"The Iroquois have taken him," pursued the Rector. "Is he dead? Have they murdered him?""No," answered Jogues; "he is alive and at lib erty, and I am he." And he fell on his knees to ask his Superior's blessing. That night was a night of jubilation and thanksgiving in the college of Rennes.1 Jogues became a centre of curiosity and reverence. He was summoned to Paris. The Queen, Anne of Austria, wished to see him; and when the persecuted slave of the Mohawks was conducted into her presence, she kissed his mutilated hands, while the ladies of the Court thronged around to do him homage. We are told, and no doubt with truth, that these honors were unwelcome to the modest and single-hearted missionary, who thought only of returning to his work of converting the Indians. A priest with any deformity of body is debarred from saying mass. The teeth and knives of the Iroquois had inflicted an injury worse than the torturers imagined, for they had robbed Jogues of the privilege which was the chief consolation of his life; but the Pope, by a special dispensation, restored it to him, and with the opening spring he sailed again for Canada. 1 For Jogues's arrival in Brittany, see Lettre de Jw/nes A L.ale
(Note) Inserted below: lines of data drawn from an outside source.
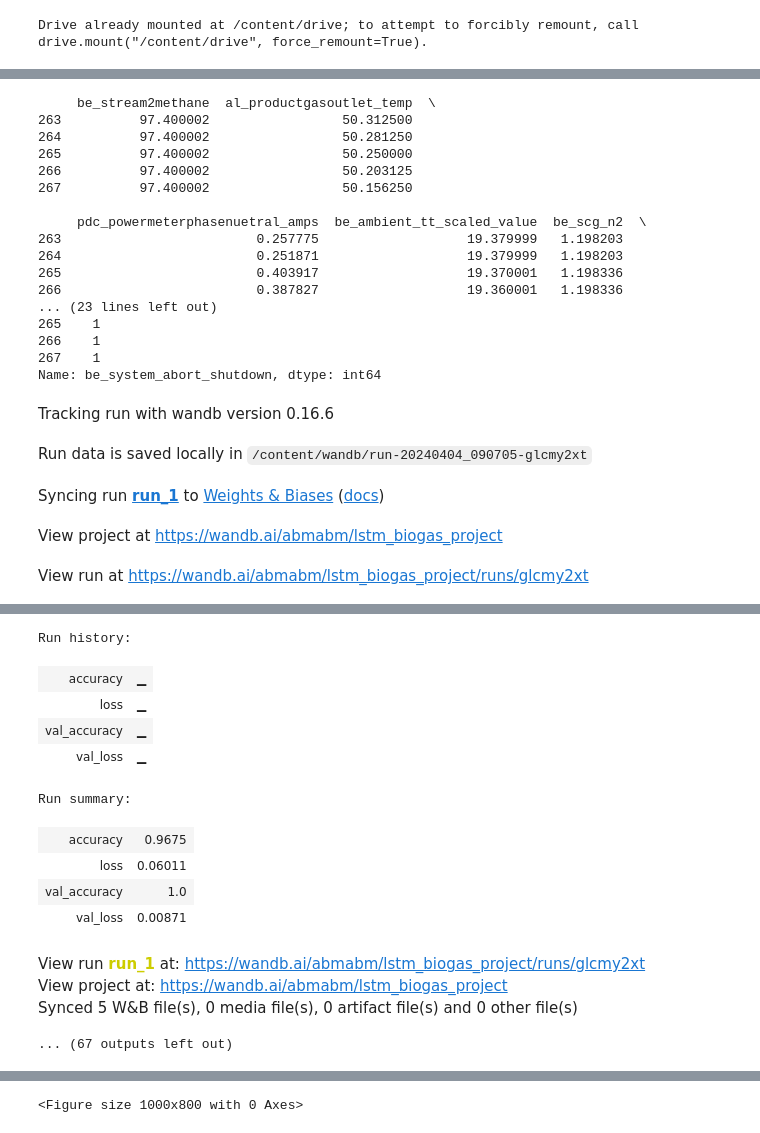
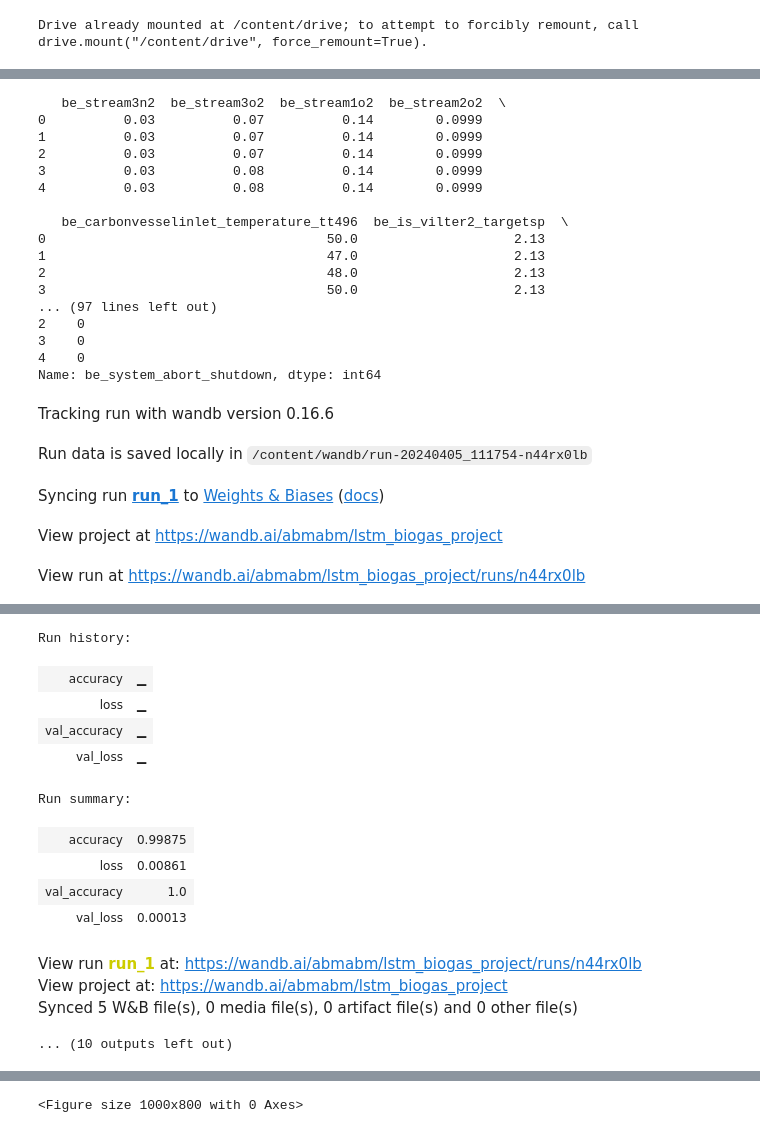
Before and after one commit to Amal-Baby-seqato/ML, a Jupyter notebook: Reportwithcorrelation.ipynb, the cells around one changed output, grey strips where cells are left out. Saved outputs shown, nothing was run; the diff lists cells and outputs as text; code cells hidden in the pictures.

```diff
--- a/Reportwithcorrelation.ipynb
+++ b/Reportwithcorrelation.ipynb
@@ -196,5 +207,5 @@ Number of rows constituting a day's worth: 1427
 # %%
-data = pd.read_csv('/content/drive/MyDrive/Data_ML/temperory_dataset_with_timestamp.csv')
+data = pd.read_csv('/content/drive/MyDrive/Data_ML/temperory_dataset_with_timestamp_train_new.csv')
 data = data.dropna()
 data=data.drop("timestamp",axis=1)
 data[target].shift(periods=shift, fill_value=0)
@@ -410,7 +442,7 @@ def gemini(prompt):
   except Exception as e:
     print(f"Error during generating text: {e}")
 # %%
-data_new = pd.read_csv('/content/drive/MyDrive/Data_ML/temperory_dataset_with_timestamp_test.csv')
+data_new = pd.read_csv('/content/drive/MyDrive/Data_ML/temperory_dataset_with_timestamp_test_new.csv')
 def get_latest_train_data(window_size=1000,data=data_new):
     data = data.dropna()
     data=data.drop("timestamp",axis=1)
@@ -449,7 +481,7 @@ while True:
   * Methane Concentration: {new_data.iloc[0][2]}% with SHAP value:{shaps[2]}.
   * Gas outlet Temperature: {new_data.iloc[0][3]}°C with SHAP value:{shaps[3]}.
   * Power Meter Phase-Neutral Amps: {new_data.iloc[0][4]}A with SHAP value:{shaps[4]}.
-
+  Potential Failure chance after {-shift} steps:{failure_prob*100}%
   **Based on the data above, can you analyze the current state of the Biogas process and recommend actions to prevent or mitigate potential failures? Note that i am using an LSTM model to predict the failure probabilty also and i have also provided the SHAP values.[Only output the analysis do not mention the LSTM or SHAP]**"""
   gemini(prompt)
   if failure_prob > threshold:
@@ -465,26 +497,26 @@ while True:
   else:
       print(f'System operating normally. Failure probabilty: {failure_prob:.2f}')
 # %% [output]
-     be_stream2methane  al_productgasoutlet_temp  \
-263          97.400002                 50.312500
-264          97.400002                 50.281250
-265          97.400002                 50.250000
-266          97.400002                 50.203125
-267          97.400002                 50.156250
+   be_stream3n2  be_stream3o2  be_stream1o2  be_stream2o2  \
+0          0.03          0.07          0.14        0.0999
+1          0.03          0.07          0.14        0.0999
+2          0.03          0.07          0.14        0.0999
+3          0.03          0.08          0.14        0.0999
+4          0.03          0.08          0.14        0.0999
 
-     pdc_powermeterphasenuetral_amps  be_ambient_tt_scaled_value  be_scg_n2  \
-263                         0.257775                   19.379999   1.198203
-264                         0.251871                   19.379999   1.198203
-265                         0.403917                   19.370001   1.198336
-266                         0.387827                   19.360001   1.198336
-... (23 lines left out)
-265    1
-266    1
-267    1
+   be_carbonvesselinlet_temperature_tt496  be_is_vilter2_targetsp  \
+0                                    50.0                    2.13
+1                                    47.0                    2.13
+2                                    48.0                    2.13
+3                                    50.0                    2.13
+... (97 lines left out)
+2    0
+3    0
+4    0
 Name: be_system_abort_shutdown, dtype: int64
 Tracking run with wandb version 0.16.6
-Run data is saved locally in /content/wandb/run-20240404_090705-glcmy2xt
+Run data is saved locally in /content/wandb/run-20240405_111754-n44rx0lb
 Syncing run run_1 to Weights & Biases (docs)
 View project at https://wandb.ai/abmabm/lstm_biogas_project
-View run at https://wandb.ai/abmabm/lstm_biogas_project/runs/glcmy2xt
+View run at https://wandb.ai/abmabm/lstm_biogas_project/runs/n44rx0lb
 Epoch 1/2
@@ -494,15 +526,15 @@ Epoch 2/2
 Run history:
 | accuracy | ▁ |
 | loss | ▁ |
 | val_accuracy | ▁ |
 | val_loss | ▁ |
 Run summary:
-| accuracy | 0.9675 |
-| loss | 0.06011 |
+| accuracy | 0.99875 |
+| loss | 0.00861 |
 | val_accuracy | 1.0 |
-| val_loss | 0.00871 |
+| val_loss | 0.00013 |
-View run run_1 at: https://wandb.ai/abmabm/lstm_biogas_project/runs/glcmy2xt
+View run run_1 at: https://wandb.ai/abmabm/lstm_biogas_project/runs/n44rx0lb
 View project at: https://wandb.ai/abmabm/lstm_biogas_project
 Synced 5 W&B file(s), 0 media file(s), 0 artifact file(s) and 0 other file(s)
-... (67 outputs left out)
+... (10 outputs left out)
 # %%
```
Also changed, not shown: parts of 17 cells of this notebook.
mant, Rennes, Jan. (!, Lettre de Jogues d , Rennes,
Jnn. (j, 1644 (in Relation, 1643), and the long account in the Relation of 1047.
CHAPTER XVII. 1641-1646. THE IROQUOIS. —BRESSANI. — DE NOUE.
War. — Distress And Terror. — Richelieu. — Battle. — Ruin Of Indian TmnKS. — Mutual Destruction. — Iroquois And Algonquin. — Atrocities. — Frightful Position Of The French. — Joseph Bressani: His Capture; His Treatment; His Escape. — Anne De Noue: His Nocturnal Journey; His Death.
Two forces were battling for the mastery of Canada: on the one side, Christ, the Virgin, and the Angels, with their agents the priests; on the other, the Devil, and his tools the Iroquois. Such at least was the view of the case held in full faith, not by the Jesuit Fathers alone, but by most of the colonists. Never before had the fiend put forth such rage; and in the Iroquois he found instruments of a nature not uncongenial with his own. At Quebec, Three Rivers, Montreal, and the little fort of Richelieu, — that is to say, in all Canada, — no man could hunt, fish, till the fields, or cut a tree in the forest, without peril to his scalp. The Iroquois were everywhere, and nowhere. A yell, a volley of bullets, a rush of screeching savages, and all was over. The soldiers hastened to the spot to find silence, solitude, and a mangled corpse. "I had as lief," writes Father Vimont, "be beset by goblins as by the Iroquois. The one are about as invisible as the other. Our people on the Richelieu and at Montreal are kept in a closer confinement than ever were monks or nuns in our smallest convents in France."The Confederates at this time were in a flush of unparalleled audacity. They despised white men as base poltroons, and esteemed themselves warriors and heroes, destined to conquer all mankind.1 The firearms with which the Dutch had rashly supplied them, joined to their united councils, their courage, and ferocity, gave them an advantage over the surrounding tribes which they fully understood. Their passions rose with their sense of power. They boasted that they would wipe the Hurons, the Algonquins, and the French from the face of the earth, and carry the "white girls," meaning the nuns, to their villages. This last event, indeed, seemed more than probable; and the Hospital nuns left their exposed station at Sillery, and withdrew to the ramparts and palisades of Quebec. The St. Lawrence and the Ottawa were so infested that communication with 1 Bressani, when a prisoner among them, writes to this effect in a letter to his Superior. See Relation Abrigie, 131.